AVAILABLE RECORDS START
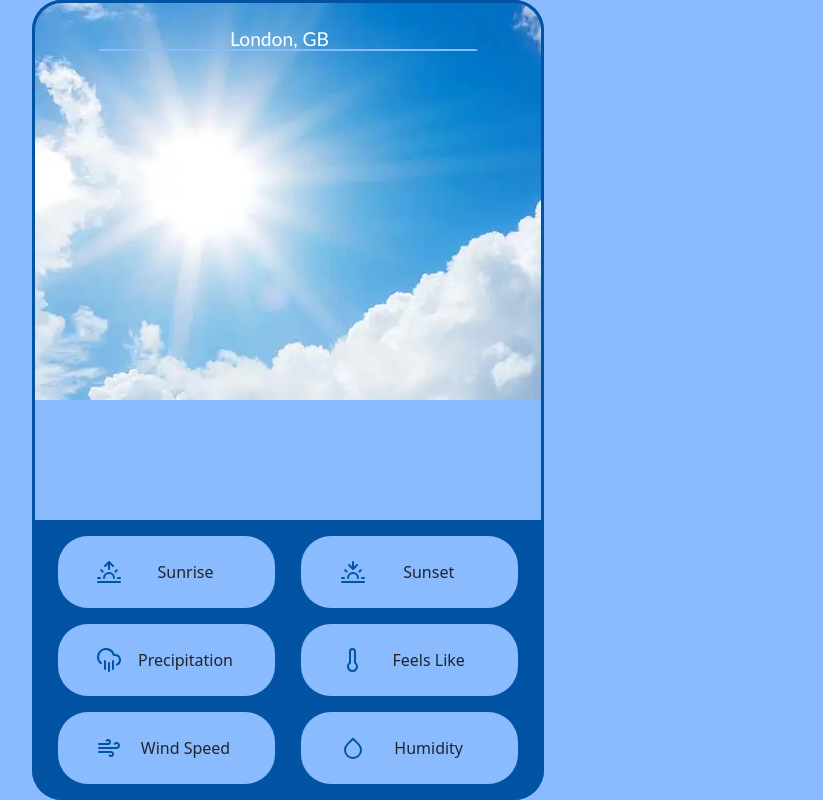
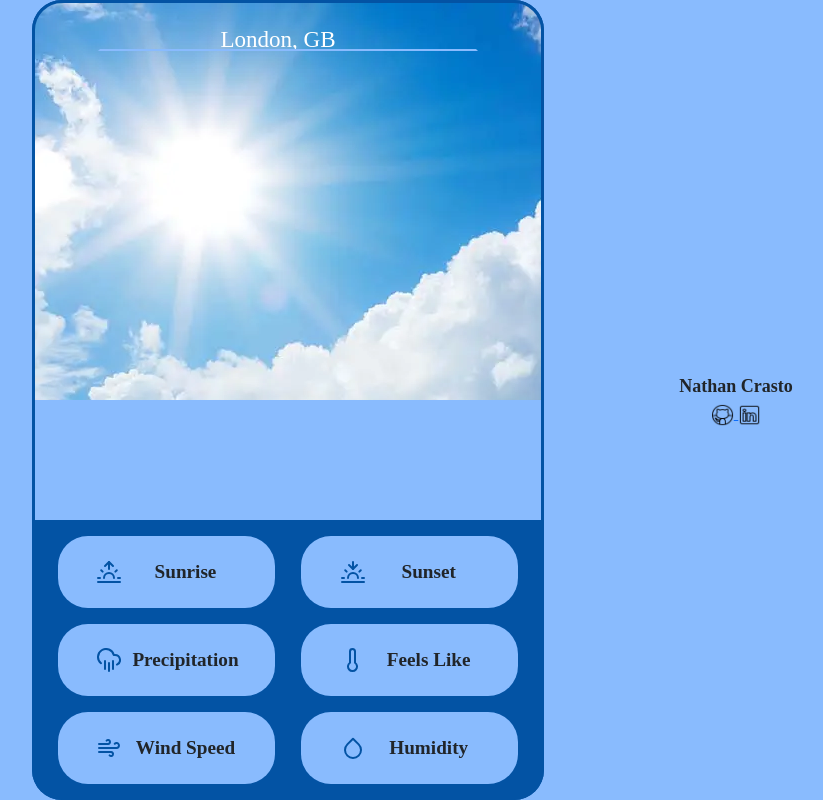
Before and after one commit to nath6428/weatherapp, a plain HTML site: page dist/index.html in a window 1280 px wide. Shown: the whole page, without its empty margins (352-1175 px from the left). Drawn offline with nearby package versions, Linux system fonts and the light colour scheme; no server answers.

Commit message:
Completed

```diff
--- a/dist/index.html
+++ b/dist/index.html
@@ -83,7 +83,20 @@
             </div>
 
         </div>
-        <div class = side-div></div>
+        <div class = side-div>
+            <div class="side-div-name">
+                Nathan Crasto
+            </div>
+            <div class="side-div-icons">
+                <a href="https://github.com/nath6428">
+                    <img src="../images/github.png" style="width: 1.75vw" >
+                </a>
+                <a href="https://www.linkedin.com/in/nathancrasto/">
+                    <img src="../images/linkedin.png" style="width: 1.75vw">
+                </a>
+            </div>
+
+        </div>
 
 
 
--- a/dist/style.css
+++ b/dist/style.css
@@ -9,6 +9,10 @@ body{
     display: flex;
     justify-content: space-between;
     width: 100vw;
+    caret-color: transparent;
+    font-family: "Goudy Old Style", serif;
+    font-size: larger;
+        font-weight: 600;
 }
 
 p{
@@ -59,13 +63,14 @@ p{
 }
 .search-bar{
 
-
+    caret-color: black;
     height: 3vh;
     width: 75%;
     background-color: transparent;
     border-color: transparent transparent var(--primary-color) transparent;
     color: white;
-    font-family: 'Trebuchet MS', 'Lucida Sans Unicode', 'Lucida Grande', 'Lucida Sans', Arial, sans-serif;
+    font-family: "Goudy Old Style", serif;
+    font-size: larger;
     text-align: center;
     font-size: larger;
     outline: none;
@@ -100,8 +105,8 @@ p{
     color: #3B3B3B;
     cursor: pointer;
     display: inline-block;
-    font-family: Roobert,-apple-system,BlinkMacSystemFont,"Segoe UI",Helvetica,Arial,sans-serif,"Apple Color Emoji","Segoe UI Emoji","Segoe UI Symbol";
-    font-size: 16px;
+    font-family: "Palantino", serif;
+    font-size: larger;
     font-weight: 600;
     line-height: normal;
     margin: 0;
@@ -316,3 +321,13 @@ p{
     width: 100%;
     height: 1%;
 }
+
+.side-div {
+
+    display: flex;
+    flex-direction: column;
+    justify-content: center;
+    align-items: center;
+    font-size: large;
+
+}
```
Also changed, not shown: images/github.png (added), images/linkedin.png (added).
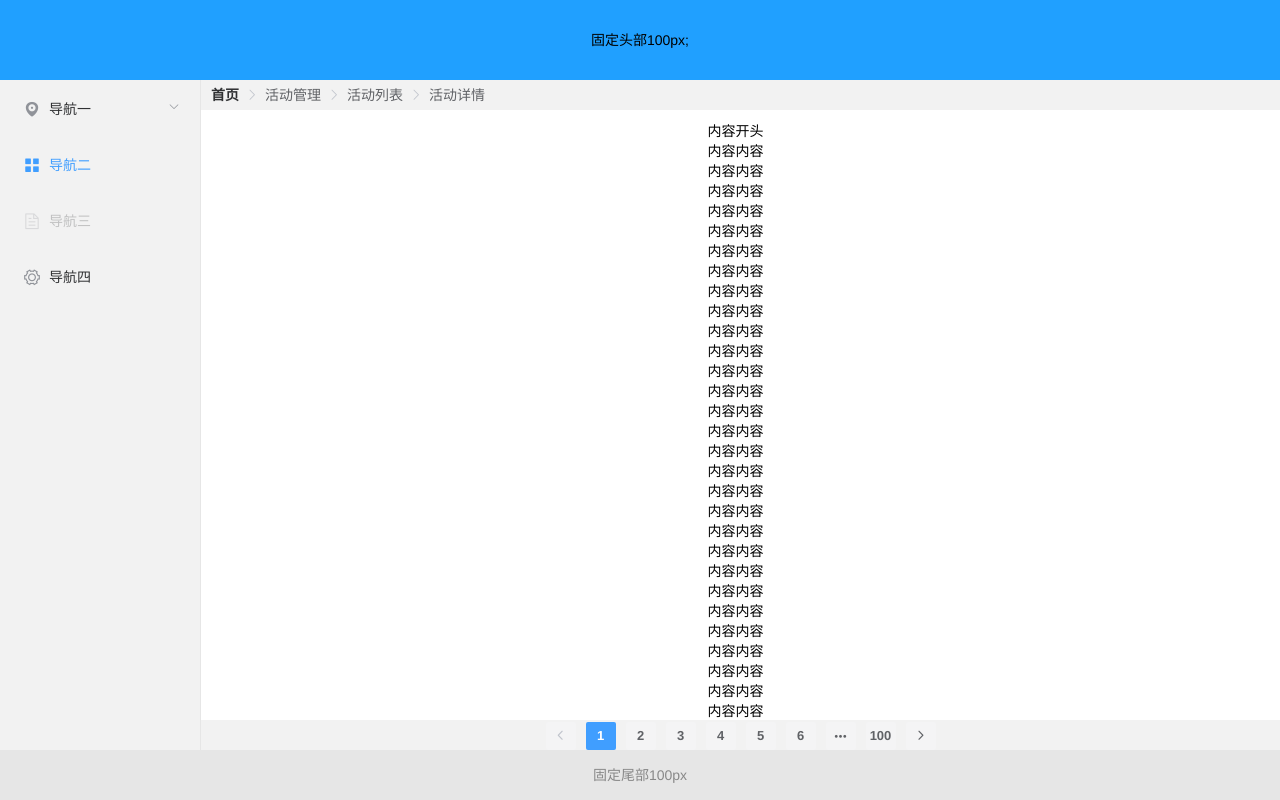
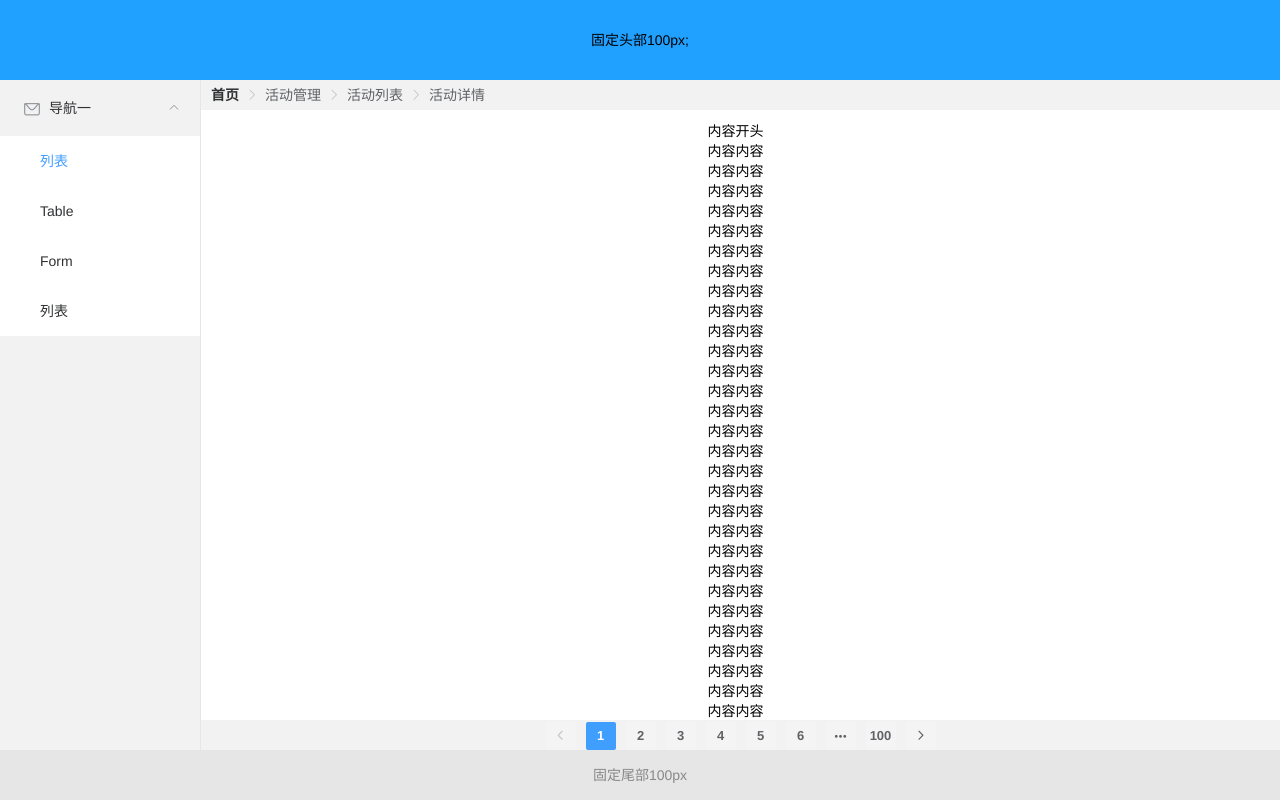
Before and after one commit to shinley/vue-demo, a Vue app: page /#/list in a window 1280 px wide. Built offline with nearby package versions, Linux system fonts and the light colour scheme.

Commit message:
修改左侧导航

```diff
--- a/src/components/views/Home2.vue
+++ b/src/components/views/Home2.vue
@@ -4,37 +4,14 @@
         <div id="dBody">
             <div class="mycontent">
                 <div class="sidebar">
-                    <el-menu default-active="2" class="el-menu-vertical-demo">
-                        <el-submenu index="1">
-                            <template slot="title">
-                                <i class="el-icon-location"></i>
-                                <span>导航一</span>
-                            </template>
-                            <el-menu-item-group>
-                                <template slot="title">分组一</template>
-                                <el-menu-item index="1-1">选项1</el-menu-item>
-                                <el-menu-item index="1-2">选项2</el-menu-item>
-                            </el-menu-item-group>
-                            <el-menu-item-group title="分组2">
-                                <el-menu-item index="1-3">选项3</el-menu-item>
-                            </el-menu-item-group>
-                            <el-submenu index="1-4">
-                                <template slot="title">选项4</template>
-                                <el-menu-item index="1-4-1">选项1</el-menu-item>
+                    <el-menu :default-active="$route.path" class="el-menu-vertical-demo" v-show="!collapsed">
+                        <template v-for="(item,index) in $router.options.routes" v-if="!item.hidden">
+                            <el-submenu :index="index+''" v-if="!item.leaf">
+                                <template slot="title"><i :class="item.iconCls"></i>{{item.name}}</template>
+                                <el-menu-item v-for="child in item.children" :index="child.path" :key="child.path" v-if="!child.hidden">{{child.name}}</el-menu-item>
                             </el-submenu>
-                        </el-submenu>
-                        <el-menu-item index="2">
-                            <i class="el-icon-menu"></i>
-                            <span slot="title">导航二</span>
-                        </el-menu-item>
-                        <el-menu-item index="3" disabled>
-                            <i class="el-icon-document"></i>
-                            <span slot="title">导航三</span>
-                        </el-menu-item>
-                        <el-menu-item index="4">
-                            <i class="el-icon-setting"></i>
-                            <span slot="title">导航四</span>
-                        </el-menu-item>
+                            <el-menu-item v-if="item.leaf&&item.children.length>0" :index="item.children[0].path"><i :class="item.iconCls"></i>{{item.children[0].name}}</el-menu-item>
+                        </template>
                     </el-menu>
                 </div>
                 <div class="content">
@@ -59,7 +36,7 @@
                         内容内容<br/>内容内容<br/>内容内容<br/>内容内容<br/>内容内容<br/>内容内容<br/>内容内容<br/>内容内容<br/>
                         内容内容<br/>内容内容<br/>内容内容<br/>内容内容<br/>内容内容<br/>内容内容<br/>内容内容<br/>内容内容<br/>
                         内容内容<br/>内容内容<br/>内容内容<br/>内容内容<br/>内容内容<br/>内容内容<br/>内容内容<br/>内容内容<br/>
-                        内容内容<br/>内容内容<br/>内容内容<br/>内容内容<br/>内容内容<br/>内容内容<br/>内容内容<br/>内容内容<br/>
+                        内容内容<br/>内容内容<br/>内容内容<br/>内容内容<br/>内容内容<br/>内容内容<br/>内容内容<br/>内容结尾<br/>
                     </div>
                     <div class="content-bottom">
                         <el-pagination
--- a/src/components/views/List.vue
+++ b/src/components/views/List.vue
@@ -77,7 +77,7 @@
             clearFilter() {
                 this.$refs.filterTable.clearFilter();
             },
-            formatter(row, column) {
+            formatter(row) {
                 return row.address;
             },
             filterTag(value, row) {
--- a/src/router/index.js
+++ b/src/router/index.js
@@ -24,18 +24,6 @@ let routes = [
         component: NotFound,
         name: '',
         hidden: true
-    },
-    {
-        path: '/',
-        component: Home,
-        name: '导航一',
-        iconCls: 'el-icon-message',//图标样式class
-        children: [
-            { path: '/main', component: Main, name: '主页', hidden: true },
-            { path: '/table', component: Table, name: 'Table' },
-            { path: '/form', component: Form, name: 'Form' },
-            { path: '/user', component: user, name: '列表' },
-        ]
     },
     {
         path: '/home2',
```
AVAILABLE RECORDS END
## TASK STATEMENT:
State the number of lines above that contain "package". Write nothing besides it.

## EXERCISE RESPONSE:
2